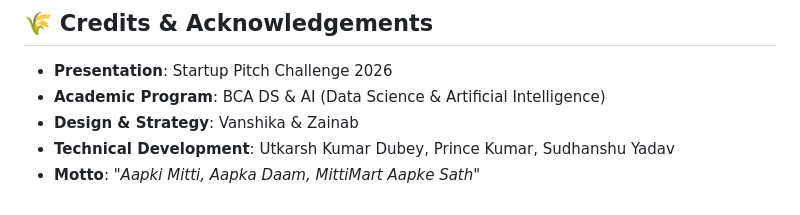
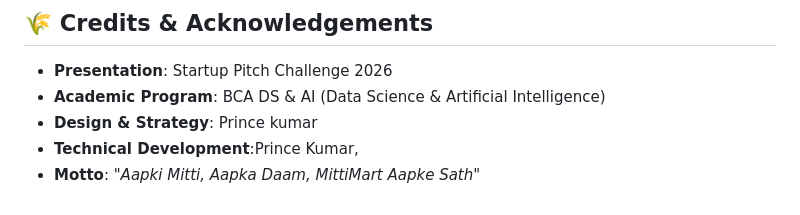
Before and after one commit to princebud/mittimart-rural-marketplace, a Markdown page: README.md, the part around the change. Drawn GitHub-style.

Commit message:
Revise credits and acknowledgements in README
Updated credits section with new names and corrections.

```diff
--- a/README.md
+++ b/README.md
@@ -236,6 +236,6 @@ mittimart/
 ## 🌾 Credits & Acknowledgements
 * **Presentation**: Startup Pitch Challenge 2026
 * **Academic Program**: BCA DS & AI (Data Science & Artificial Intelligence)
-* **Design & Strategy**: Vanshika & Zainab
-* **Technical Development**: Utkarsh Kumar Dubey, Prince Kumar, Sudhanshu Yadav
+* **Design & Strategy**: Prince kumar
+* **Technical Development**:Prince Kumar,
 * **Motto**: *"Aapki Mitti, Aapka Daam, MittiMart Aapke Sath"*
```
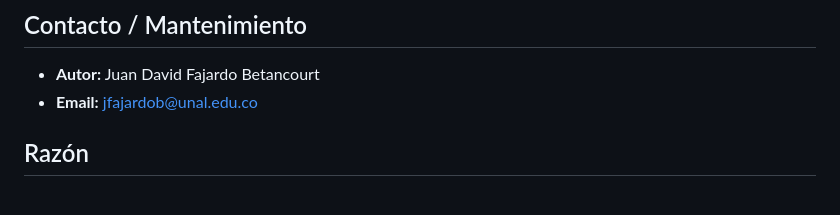
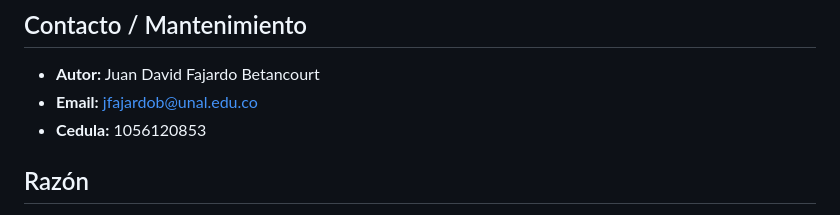
Before and after one commit to Therealdavi836/ProyectoSW2, a Markdown page: README.md, the part around the change. GitHub-like rendering.

Commit message:
Add Cedula information to README

```diff
--- a/README.md
+++ b/README.md
@@ -319,6 +319,7 @@ MIT
 
 - **Autor:** Juan David Fajardo Betancourt
 - **Email:** jfajardob@unal.edu.co
+- **Cedula:** 1056120853
 
 ## Razón
 
```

§

Restate the data word for word while omitting each picture.

__EXERCISE RESPONSE__
Before and after one commit to princebud/mittimart-rural-marketplace, a Markdown page: README.md, the part around the change. Drawn GitHub-style.

Commit message:
Revise credits and acknowledgements in README
Updated credits section with new names and corrections.

```diff
--- a/README.md
+++ b/README.md
@@ -236,6 +236,6 @@ mittimart/
 ## 🌾 Credits & Acknowledgements
 * **Presentation**: Startup Pitch Challenge 2026
 * **Academic Program**: BCA DS & AI (Data Science & Artificial Intelligence)
-* **Design & Strategy**: Vanshika & Zainab
-* **Technical Development**: Utkarsh Kumar Dubey, Prince Kumar, Sudhanshu Yadav
+* **Design & Strategy**: Prince kumar
+* **Technical Development**:Prince Kumar,
 * **Motto**: *"Aapki Mitti, Aapka Daam, MittiMart Aapke Sath"*
```
Before and after one commit to Therealdavi836/ProyectoSW2, a Markdown page: README.md, the part around the change. GitHub-like rendering.

Commit message:
Add Cedula information to README

```diff
--- a/README.md
+++ b/README.md
@@ -319,6 +319,7 @@ MIT
 
 - **Autor:** Juan David Fajardo Betancourt
 - **Email:** jfajardob@unal.edu.co
+- **Cedula:** 1056120853
 
 ## Razón
 
```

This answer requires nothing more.